■ Data for review:
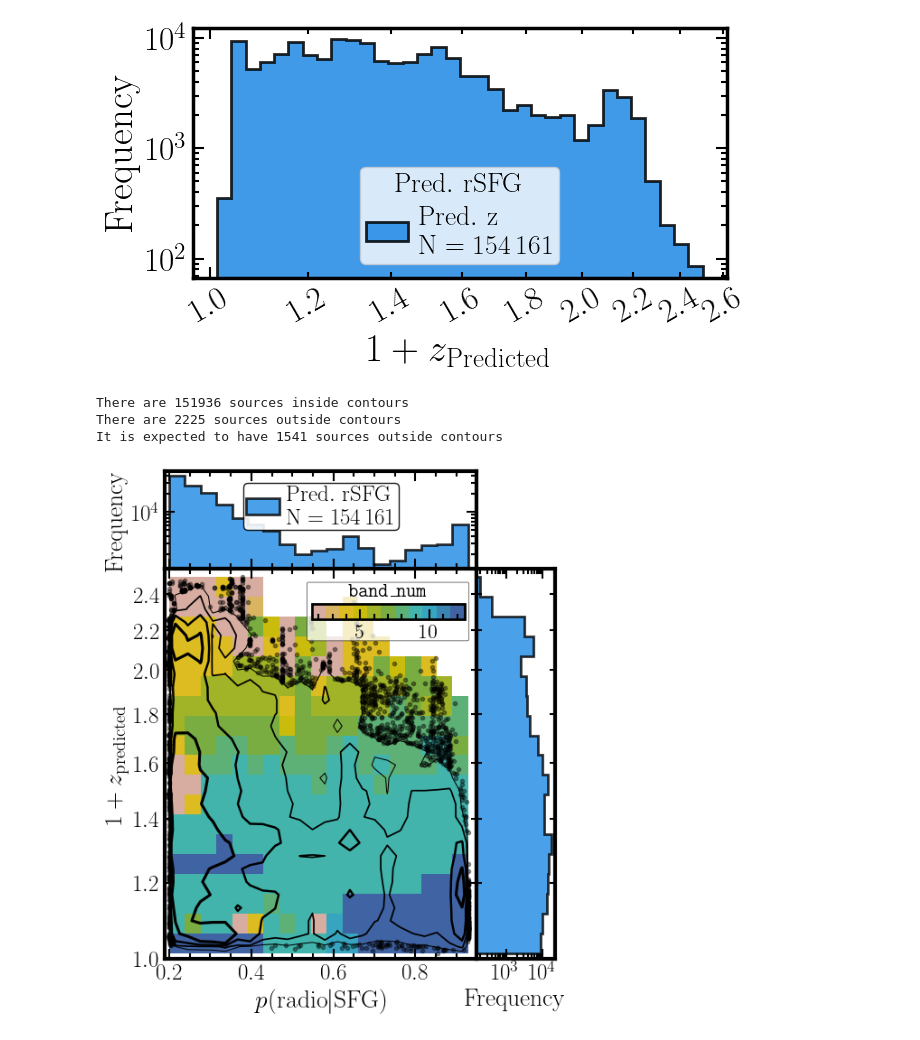
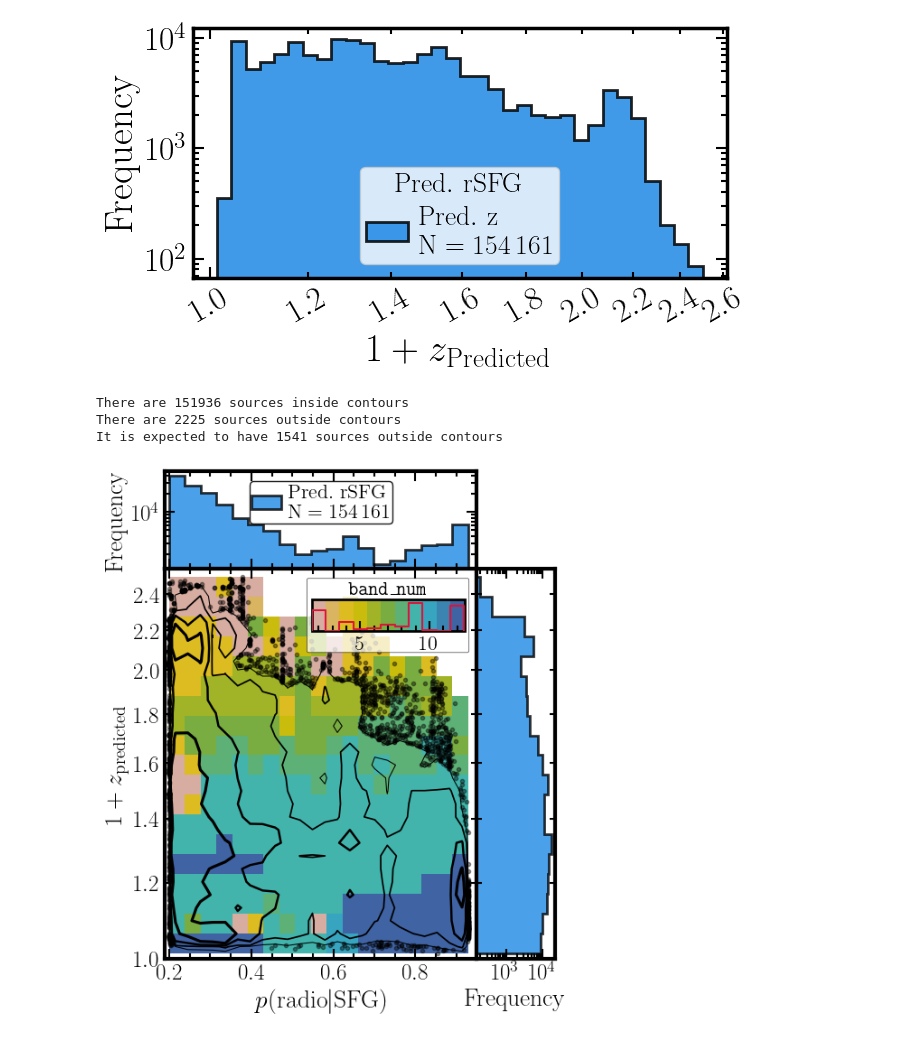
Before and after one commit to racarvajal/Pipeline_ML_6arcsec, a Jupyter notebook: Describe_preds_SFG.ipynb, the cells around one changed output. Saved outputs shown, nothing was run; the diff lists cells and outputs as text; code cells hidden in the pictures.

Commit message:
include hist in colorbar

```diff
--- a/Describe_preds_SFG.ipynb
+++ b/Describe_preds_SFG.ipynb
@@ -1117,7 +1117,7 @@ if size_p_rSFG / 1e4 >= 1:
     num_str_p_rSFG = '$\mathrm{Pred. ~ rSFG}$' + '\n' +  f'$\mathrm{{N}} = {size_p_rSFG:,.0f}$'.replace(',', '$\,$')
 axes_flat[0].hist(x_data, bins=prob_bins, histtype='stepfilled', color='#1E88E5', alpha=0.8,
                   edgecolor='k', linewidth=2.0, label=num_str_p_rSFG)
-axes_flat[0].legend(loc='upper center', fontsize=18, ncol=2, borderpad=0.1,
+axes_flat[0].legend(loc='upper center', fontsize=16, ncol=2, borderpad=0.1,
                     handlelength=1.5, handletextpad=0.3, columnspacing=0.2,
                     framealpha=0.9, edgecolor='k')
 
@@ -1138,7 +1138,7 @@ lims_y           = (1.0, max_z + 0.05)
 
 sigmas_perc      = [0.5, 0.75, 0.95, 0.99]  # [50%, 75%, 95% of data]
 
-clb_position     = [0.47, 0.87, 0.49, 0.04]
+clb_position     = [0.47, 0.84, 0.49, 0.08]  # [0.47, 0.87, 0.49, 0.04]
 
 axes_flat[1].set_axis_off()
 
@@ -1170,7 +1170,9 @@ cbar.ax.tick_params(which='major', length=8, width=1.5, direction='in', color='k
 cbar.ax.tick_params(which='minor', length=4, width=1.5, direction='in', color='k')
 cbar.outline.set_linewidth(2.0)
 # cbar.ax.set_xlabel(r'$\mathrm{Sources ~ per ~ bin}$', size=16, labelpad=-3)
-cbar.ax.set_title(r'$\mathtt{band\_num}$', size=16)
+# cbar.ax.set_title(r'$\mathtt{band\_num}$', size=16)
+cax.text(0.5, 1.05, r'$\mathtt{band\_num}$',
+         ha='center', va='bottom', fontsize=16, transform=cax.transAxes)
 # cbar.ax.set_title(r'$\mathrm{median}~\mathtt{band\_num}$', size=16)
 fancy_box = FancyBboxPatch(
     (clb_position[0] - 0.01, clb_position[1] - 0.05),  # x, y position (slightly offset)
@@ -1186,6 +1188,25 @@ fancy_box = FancyBboxPatch(
 )
 # Add the patch to the axes that contains the colorbar
 axes_flat[2].add_patch(fancy_box)
+
+# Add histogram to colourbar
+# Compute histogram manually
+hist_vals, bin_edges = np.histogram(z_data, bins=np.arange(1, 15, 1))
+# Get vertical space of the colorbar axis
+ymin_cb, ymax_cb     = cax.get_ylim()
+available_height     = (ymax_cb - ymin_cb) * 0.9
+# Scale histogram to fit within colorbar height
+scaled_hist          = hist_vals / np.max(hist_vals) * available_height
+# Create twin axis
+ax_hist              = cax.twiny()
+# Plot histogram as step plot
+ax_hist.plot(bin_edges[:-1], scaled_hist, drawstyle='steps-mid',
+             color='crimson', linewidth=1.5)
+# annotate values. Optional
+# for x, y, z in zip(bin_edges[1:-2], scaled_hist[1:-1], hist_vals[1:-1]):
+#     ax_hist.text(x, y + 0.1, f'{int(z)}', ha='center', va='bottom', fontsize=10)
+ax_hist.set_xlim(1.49, 12.51)
+ax_hist.axis('off')
 
 outlier_number  = int(np.floor(N_sources * (1 - sigmas_perc[-1]))) # expected number of points outside last contour
 nstep           = len(sigmas_perc)
@@ -1248,31 +1269,31 @@ for count, ax_tmp in enumerate(axes_flat):
         ax_tmp.yaxis.set_major_formatter(ticker.FormatStrFormatter('$%0.1f$'))
         ax_tmp.yaxis.set_minor_formatter(ScalarFormatter())
         ax_tmp.tick_params(axis='y', which='minor', labelsize=18)
     if count % 2 == 1:
         ax_tmp.yaxis.set_major_formatter(ScalarFormatter())
         ax_tmp.ticklabel_format(axis='y', style='plain')
 
     ax_tmp.minorticks_on()
     ax_tmp.tick_params(which='both', top=True, right=True, direction='in')
     ax_tmp.tick_params(axis='both', which='major', labelsize=18)
     ax_tmp.tick_params(axis='x', which='minor', labelsize=18)
     ax_tmp.tick_params(which='major', length=8, width=1.5)
     ax_tmp.tick_params(which='minor', length=4, width=1.5)
     plt.setp(ax_tmp.spines.values(), linewidth=3)
     plt.setp(ax_tmp.spines.values(), linewidth=3)
 
 axes_flat[0].yaxis.set_major_locator(ticker.LogLocator(base=10.0, numticks=5))
 # for label in axes_flat[0].get_yticklabels():
 #     label.set_ha('right')  # Align to the right
 #     label.set_va('bottom')  # Vertically center-align
 
 fig.get_layout_engine().set(w_pad=0 / 72, h_pad=0 / 72, hspace=0, wspace=0)
 if save_plots:
     plt.savefig(gv.plots_path + f'pred_z_vs_radio_prob_hists_rSFG_{used_sample}_HETDEX.pdf',
                 bbox_inches='tight')
 plt.show()
 # %% [output]
 There are 151936 sources inside contours
 There are 2225 sources outside contours
 It is expected to have 1541 sources outside contours
-[figure, old version]
+[figure, new version]
```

■ Aim of the task:
Among the lines above, return each one holding the string "count".

■ Answer space:
@@ -1248,31 +1269,31 @@ for count, ax_tmp in enumerate(axes_flat):
     if count % 2 == 1:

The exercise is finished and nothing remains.